Before-and-after change records
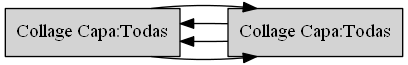
Before: Proyecto1_EDD_201701133/GraficaFILTRO.png, a diagram exported from Graphviz (SelvinLP/EDD_2S2019_PY1_201701133). Its source is kept beside it as Proyecto1_EDD_201701133/GraficaFILTRO.dot.
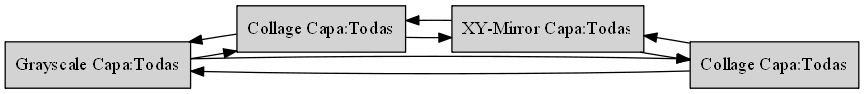
The same file after the commit.

What changed in the source:
```diff
@@ -2,10 +2,16 @@
 size="9,9"
 rankdir=LR
 node[shape=record,style=filled]
-"Collage0"[label =" Collage Capa:Todas"];
-"Collage0"->"Collage1";
-"Collage0"->"Collage1" [dir=back];
+"Grayscale0"[label =" Grayscale Capa:Todas"];
+"Grayscale0"->"Collage1";
+"Grayscale0"->"Collage1" [dir=back];
 "Collage1"[label =" Collage Capa:Todas"];
-"Collage1"->"Collage0";
-"Collage1"->"Collage0" [dir=back];
+"Collage1"->"XY-Mirror2";
+"Collage1"->"XY-Mirror2"[dir=back];
+"XY-Mirror2"[label =" XY-Mirror Capa:Todas"];
+"XY-Mirror2"->"Collage3";
+"XY-Mirror2"->"Collage3"[dir=back];
+"Collage3"[label =" Collage Capa:Todas"];
+"Collage3"->"Grayscale0";
+"Collage3"->"Grayscale0" [dir=back];
 }
```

**TASK DESCRIPTION:**
Lines holding the word "Todas" should be copied from the entries above.

**ANSWER TO THIS PROBLEM:**
-"Collage0"[label =" Collage Capa:Todas"];
+"Grayscale0"[label =" Grayscale Capa:Todas"];
 "Collage1"[label =" Collage Capa:Todas"];
+"XY-Mirror2"[label =" XY-Mirror Capa:Todas"];
+"Collage3"[label =" Collage Capa:Todas"];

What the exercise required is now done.